TASK PROMPT. Give every entry again, exactly as it stands.
*** Begin section ***
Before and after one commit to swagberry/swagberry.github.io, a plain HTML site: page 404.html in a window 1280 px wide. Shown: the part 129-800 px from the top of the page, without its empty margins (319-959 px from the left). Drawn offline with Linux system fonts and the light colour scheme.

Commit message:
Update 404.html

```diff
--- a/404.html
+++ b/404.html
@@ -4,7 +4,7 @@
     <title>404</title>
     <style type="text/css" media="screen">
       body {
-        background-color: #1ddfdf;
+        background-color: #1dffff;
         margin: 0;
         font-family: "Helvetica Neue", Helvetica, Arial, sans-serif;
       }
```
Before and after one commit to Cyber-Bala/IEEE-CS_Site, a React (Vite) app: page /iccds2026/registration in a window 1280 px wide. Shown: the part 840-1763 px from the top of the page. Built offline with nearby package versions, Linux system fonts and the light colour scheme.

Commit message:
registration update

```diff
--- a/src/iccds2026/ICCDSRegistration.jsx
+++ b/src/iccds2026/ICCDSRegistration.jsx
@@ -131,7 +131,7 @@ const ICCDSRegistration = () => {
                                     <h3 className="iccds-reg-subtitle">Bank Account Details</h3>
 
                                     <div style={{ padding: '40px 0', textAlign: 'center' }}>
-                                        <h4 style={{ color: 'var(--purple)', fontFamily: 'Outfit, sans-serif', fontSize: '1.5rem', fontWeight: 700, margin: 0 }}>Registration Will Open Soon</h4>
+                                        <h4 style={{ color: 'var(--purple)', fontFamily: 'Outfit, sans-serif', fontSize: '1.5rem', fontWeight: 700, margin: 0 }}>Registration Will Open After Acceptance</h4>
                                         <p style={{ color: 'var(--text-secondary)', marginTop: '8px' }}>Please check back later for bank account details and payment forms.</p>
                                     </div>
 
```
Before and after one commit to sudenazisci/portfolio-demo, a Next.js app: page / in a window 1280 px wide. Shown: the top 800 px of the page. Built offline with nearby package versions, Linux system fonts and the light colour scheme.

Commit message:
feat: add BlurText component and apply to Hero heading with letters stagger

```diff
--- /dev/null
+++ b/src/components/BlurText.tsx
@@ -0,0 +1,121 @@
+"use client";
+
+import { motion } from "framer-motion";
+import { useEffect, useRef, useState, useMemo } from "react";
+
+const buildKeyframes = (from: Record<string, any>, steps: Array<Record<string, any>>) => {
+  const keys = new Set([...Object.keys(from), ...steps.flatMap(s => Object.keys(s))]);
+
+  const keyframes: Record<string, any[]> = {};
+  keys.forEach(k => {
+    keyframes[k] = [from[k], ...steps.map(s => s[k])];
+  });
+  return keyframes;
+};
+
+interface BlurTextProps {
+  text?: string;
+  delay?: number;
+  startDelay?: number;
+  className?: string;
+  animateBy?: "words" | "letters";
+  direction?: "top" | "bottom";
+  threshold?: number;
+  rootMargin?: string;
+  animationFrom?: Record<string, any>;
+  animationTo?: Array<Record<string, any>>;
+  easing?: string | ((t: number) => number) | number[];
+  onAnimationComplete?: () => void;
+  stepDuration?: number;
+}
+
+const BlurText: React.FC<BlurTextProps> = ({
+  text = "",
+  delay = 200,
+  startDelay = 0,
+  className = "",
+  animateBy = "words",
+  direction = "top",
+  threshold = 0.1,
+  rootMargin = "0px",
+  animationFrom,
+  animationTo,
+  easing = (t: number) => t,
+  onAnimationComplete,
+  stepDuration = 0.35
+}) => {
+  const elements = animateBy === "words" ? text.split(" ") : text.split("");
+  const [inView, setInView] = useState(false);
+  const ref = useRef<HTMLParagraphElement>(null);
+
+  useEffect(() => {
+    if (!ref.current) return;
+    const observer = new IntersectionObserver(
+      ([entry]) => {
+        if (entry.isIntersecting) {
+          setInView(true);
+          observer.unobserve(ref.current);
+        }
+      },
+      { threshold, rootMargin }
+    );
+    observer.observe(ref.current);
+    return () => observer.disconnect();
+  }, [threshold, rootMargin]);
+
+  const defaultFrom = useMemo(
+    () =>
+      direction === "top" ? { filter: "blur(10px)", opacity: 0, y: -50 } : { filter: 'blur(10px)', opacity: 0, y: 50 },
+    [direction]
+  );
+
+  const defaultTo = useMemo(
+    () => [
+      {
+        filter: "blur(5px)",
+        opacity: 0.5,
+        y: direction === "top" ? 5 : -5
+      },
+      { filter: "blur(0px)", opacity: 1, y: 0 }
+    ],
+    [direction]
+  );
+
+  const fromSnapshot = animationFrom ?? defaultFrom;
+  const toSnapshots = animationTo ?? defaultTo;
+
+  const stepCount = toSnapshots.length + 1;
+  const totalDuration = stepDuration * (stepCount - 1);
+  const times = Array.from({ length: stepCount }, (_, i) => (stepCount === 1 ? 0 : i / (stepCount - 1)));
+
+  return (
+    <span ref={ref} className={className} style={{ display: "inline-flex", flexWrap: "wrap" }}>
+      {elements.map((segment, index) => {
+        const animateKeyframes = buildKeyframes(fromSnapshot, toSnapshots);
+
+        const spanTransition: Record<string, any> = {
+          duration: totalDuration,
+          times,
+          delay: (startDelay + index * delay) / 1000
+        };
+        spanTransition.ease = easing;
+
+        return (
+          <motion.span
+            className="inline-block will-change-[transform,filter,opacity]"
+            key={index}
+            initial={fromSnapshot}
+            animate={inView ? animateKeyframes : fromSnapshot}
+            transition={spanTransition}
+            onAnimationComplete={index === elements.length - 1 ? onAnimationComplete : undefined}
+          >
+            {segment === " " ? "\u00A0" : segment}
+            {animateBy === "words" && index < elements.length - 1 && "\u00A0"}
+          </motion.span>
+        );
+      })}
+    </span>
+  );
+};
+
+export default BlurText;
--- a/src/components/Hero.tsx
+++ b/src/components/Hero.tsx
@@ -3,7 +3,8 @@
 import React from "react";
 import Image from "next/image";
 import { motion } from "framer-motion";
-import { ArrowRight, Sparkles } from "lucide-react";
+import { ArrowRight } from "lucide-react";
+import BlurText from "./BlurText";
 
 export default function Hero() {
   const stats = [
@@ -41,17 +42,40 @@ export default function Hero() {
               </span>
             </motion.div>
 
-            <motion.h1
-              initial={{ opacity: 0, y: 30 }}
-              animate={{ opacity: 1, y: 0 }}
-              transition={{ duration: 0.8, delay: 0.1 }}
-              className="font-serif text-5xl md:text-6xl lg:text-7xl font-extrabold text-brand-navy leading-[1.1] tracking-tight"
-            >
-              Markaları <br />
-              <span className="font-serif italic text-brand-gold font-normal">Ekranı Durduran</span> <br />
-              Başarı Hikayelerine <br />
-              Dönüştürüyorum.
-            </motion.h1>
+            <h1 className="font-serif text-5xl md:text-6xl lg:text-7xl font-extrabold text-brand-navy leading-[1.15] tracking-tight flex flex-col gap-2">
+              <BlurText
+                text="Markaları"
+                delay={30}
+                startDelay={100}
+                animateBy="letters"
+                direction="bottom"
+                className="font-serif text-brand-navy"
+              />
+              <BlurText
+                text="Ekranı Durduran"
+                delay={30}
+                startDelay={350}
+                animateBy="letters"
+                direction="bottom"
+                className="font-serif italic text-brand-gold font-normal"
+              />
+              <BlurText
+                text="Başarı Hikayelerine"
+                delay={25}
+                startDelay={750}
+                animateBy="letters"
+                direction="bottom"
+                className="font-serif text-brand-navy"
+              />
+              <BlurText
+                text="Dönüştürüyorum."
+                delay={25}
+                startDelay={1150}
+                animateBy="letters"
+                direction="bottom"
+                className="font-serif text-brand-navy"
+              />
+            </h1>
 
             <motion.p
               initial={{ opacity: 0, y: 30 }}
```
*** End section ***
WRITTEN ANSWER.
Before and after one commit to swagberry/swagberry.github.io, a plain HTML site: page 404.html in a window 1280 px wide. Shown: the part 129-800 px from the top of the page, without its empty margins (319-959 px from the left). Drawn offline with Linux system fonts and the light colour scheme.

Commit message:
Update 404.html

```diff
--- a/404.html
+++ b/404.html
@@ -4,7 +4,7 @@
     <title>404</title>
     <style type="text/css" media="screen">
       body {
-        background-color: #1ddfdf;
+        background-color: #1dffff;
         margin: 0;
         font-family: "Helvetica Neue", Helvetica, Arial, sans-serif;
       }
```
Before and after one commit to Cyber-Bala/IEEE-CS_Site, a React (Vite) app: page /iccds2026/registration in a window 1280 px wide. Shown: the part 840-1763 px from the top of the page. Built offline with nearby package versions, Linux system fonts and the light colour scheme.

Commit message:
registration update

```diff
--- a/src/iccds2026/ICCDSRegistration.jsx
+++ b/src/iccds2026/ICCDSRegistration.jsx
@@ -131,7 +131,7 @@ const ICCDSRegistration = () => {
                                     <h3 className="iccds-reg-subtitle">Bank Account Details</h3>
 
                                     <div style={{ padding: '40px 0', textAlign: 'center' }}>
-                                        <h4 style={{ color: 'var(--purple)', fontFamily: 'Outfit, sans-serif', fontSize: '1.5rem', fontWeight: 700, margin: 0 }}>Registration Will Open Soon</h4>
+                                        <h4 style={{ color: 'var(--purple)', fontFamily: 'Outfit, sans-serif', fontSize: '1.5rem', fontWeight: 700, margin: 0 }}>Registration Will Open After Acceptance</h4>
                                         <p style={{ color: 'var(--text-secondary)', marginTop: '8px' }}>Please check back later for bank account details and payment forms.</p>
                                     </div>
 
```
Before and after one commit to sudenazisci/portfolio-demo, a Next.js app: page / in a window 1280 px wide. Shown: the top 800 px of the page. Built offline with nearby package versions, Linux system fonts and the light colour scheme.

Commit message:
feat: add BlurText component and apply to Hero heading with letters stagger

```diff
--- /dev/null
+++ b/src/components/BlurText.tsx
@@ -0,0 +1,121 @@
+"use client";
+
+import { motion } from "framer-motion";
+import { useEffect, useRef, useState, useMemo } from "react";
+
+const buildKeyframes = (from: Record<string, any>, steps: Array<Record<string, any>>) => {
+  const keys = new Set([...Object.keys(from), ...steps.flatMap(s => Object.keys(s))]);
+
+  const keyframes: Record<string, any[]> = {};
+  keys.forEach(k => {
+    keyframes[k] = [from[k], ...steps.map(s => s[k])];
+  });
+  return keyframes;
+};
+
+interface BlurTextProps {
+  text?: string;
+  delay?: number;
+  startDelay?: number;
+  className?: string;
+  animateBy?: "words" | "letters";
+  direction?: "top" | "bottom";
+  threshold?: number;
+  rootMargin?: string;
+  animationFrom?: Record<string, any>;
+  animationTo?: Array<Record<string, any>>;
+  easing?: string | ((t: number) => number) | number[];
+  onAnimationComplete?: () => void;
+  stepDuration?: number;
+}
+
+const BlurText: React.FC<BlurTextProps> = ({
+  text = "",
+  delay = 200,
+  startDelay = 0,
+  className = "",
+  animateBy = "words",
+  direction = "top",
+  threshold = 0.1,
+  rootMargin = "0px",
+  animationFrom,
+  animationTo,
+  easing = (t: number) => t,
+  onAnimationComplete,
+  stepDuration = 0.35
+}) => {
+  const elements = animateBy === "words" ? text.split(" ") : text.split("");
+  const [inView, setInView] = useState(false);
+  const ref = useRef<HTMLParagraphElement>(null);
+
+  useEffect(() => {
+    if (!ref.current) return;
+    const observer = new IntersectionObserver(
+      ([entry]) => {
+        if (entry.isIntersecting) {
+          setInView(true);
+          observer.unobserve(ref.current);
+        }
+      },
+      { threshold, rootMargin }
+    );
+    observer.observe(ref.current);
+    return () => observer.disconnect();
+  }, [threshold, rootMargin]);
+
+  const defaultFrom = useMemo(
+    () =>
+      direction === "top" ? { filter: "blur(10px)", opacity: 0, y: -50 } : { filter: 'blur(10px)', opacity: 0, y: 50 },
+    [direction]
+  );
+
+  const defaultTo = useMemo(
+    () => [
+      {
+        filter: "blur(5px)",
+        opacity: 0.5,
+        y: direction === "top" ? 5 : -5
+      },
+      { filter: "blur(0px)", opacity: 1, y: 0 }
+    ],
+    [direction]
+  );
+
+  const fromSnapshot = animationFrom ?? defaultFrom;
+  const toSnapshots = animationTo ?? defaultTo;
+
+  const stepCount = toSnapshots.length + 1;
+  const totalDuration = stepDuration * (stepCount - 1);
+  const times = Array.from({ length: stepCount }, (_, i) => (stepCount === 1 ? 0 : i / (stepCount - 1)));
+
+  return (
+    <span ref={ref} className={className} style={{ display: "inline-flex", flexWrap: "wrap" }}>
+      {elements.map((segment, index) => {
+        const animateKeyframes = buildKeyframes(fromSnapshot, toSnapshots);
+
+        const spanTransition: Record<string, any> = {
+          duration: totalDuration,
+          times,
+          delay: (startDelay + index * delay) / 1000
+        };
+        spanTransition.ease = easing;
+
+        return (
+          <motion.span
+            className="inline-block will-change-[transform,filter,opacity]"
+            key={index}
+            initial={fromSnapshot}
+            animate={inView ? animateKeyframes : fromSnapshot}
+            transition={spanTransition}
+            onAnimationComplete={index === elements.length - 1 ? onAnimationComplete : undefined}
+          >
+            {segment === " " ? "\u00A0" : segment}
+            {animateBy === "words" && index < elements.length - 1 && "\u00A0"}
+          </motion.span>
+        );
+      })}
+    </span>
+  );
+};
+
+export default BlurText;
--- a/src/components/Hero.tsx
+++ b/src/components/Hero.tsx
@@ -3,7 +3,8 @@
 import React from "react";
 import Image from "next/image";
 import { motion } from "framer-motion";
-import { ArrowRight, Sparkles } from "lucide-react";
+import { ArrowRight } from "lucide-react";
+import BlurText from "./BlurText";
 
 export default function Hero() {
   const stats = [
@@ -41,17 +42,40 @@ export default function Hero() {
               </span>
             </motion.div>
 
-            <motion.h1
-              initial={{ opacity: 0, y: 30 }}
-              animate={{ opacity: 1, y: 0 }}
-              transition={{ duration: 0.8, delay: 0.1 }}
-              className="font-serif text-5xl md:text-6xl lg:text-7xl font-extrabold text-brand-navy leading-[1.1] tracking-tight"
-            >
-              Markaları <br />
-              <span className="font-serif italic text-brand-gold font-normal">Ekranı Durduran</span> <br />
-              Başarı Hikayelerine <br />
-              Dönüştürüyorum.
-            </motion.h1>
+            <h1 className="font-serif text-5xl md:text-6xl lg:text-7xl font-extrabold text-brand-navy leading-[1.15] tracking-tight flex flex-col gap-2">
+              <BlurText
+                text="Markaları"
+                delay={30}
+                startDelay={100}
+                animateBy="letters"
+                direction="bottom"
+                className="font-serif text-brand-navy"
+              />
+              <BlurText
+                text="Ekranı Durduran"
+                delay={30}
+                startDelay={350}
+                animateBy="letters"
+                direction="bottom"
+                className="font-serif italic text-brand-gold font-normal"
+              />
+              <BlurText
+                text="Başarı Hikayelerine"
+                delay={25}
+                startDelay={750}
+                animateBy="letters"
+                direction="bottom"
+                className="font-serif text-brand-navy"
+              />
+              <BlurText
+                text="Dönüştürüyorum."
+                delay={25}
+                startDelay={1150}
+                animateBy="letters"
+                direction="bottom"
+                className="font-serif text-brand-navy"
+              />
+            </h1>
 
             <motion.p
               initial={{ opacity: 0, y: 30 }}
```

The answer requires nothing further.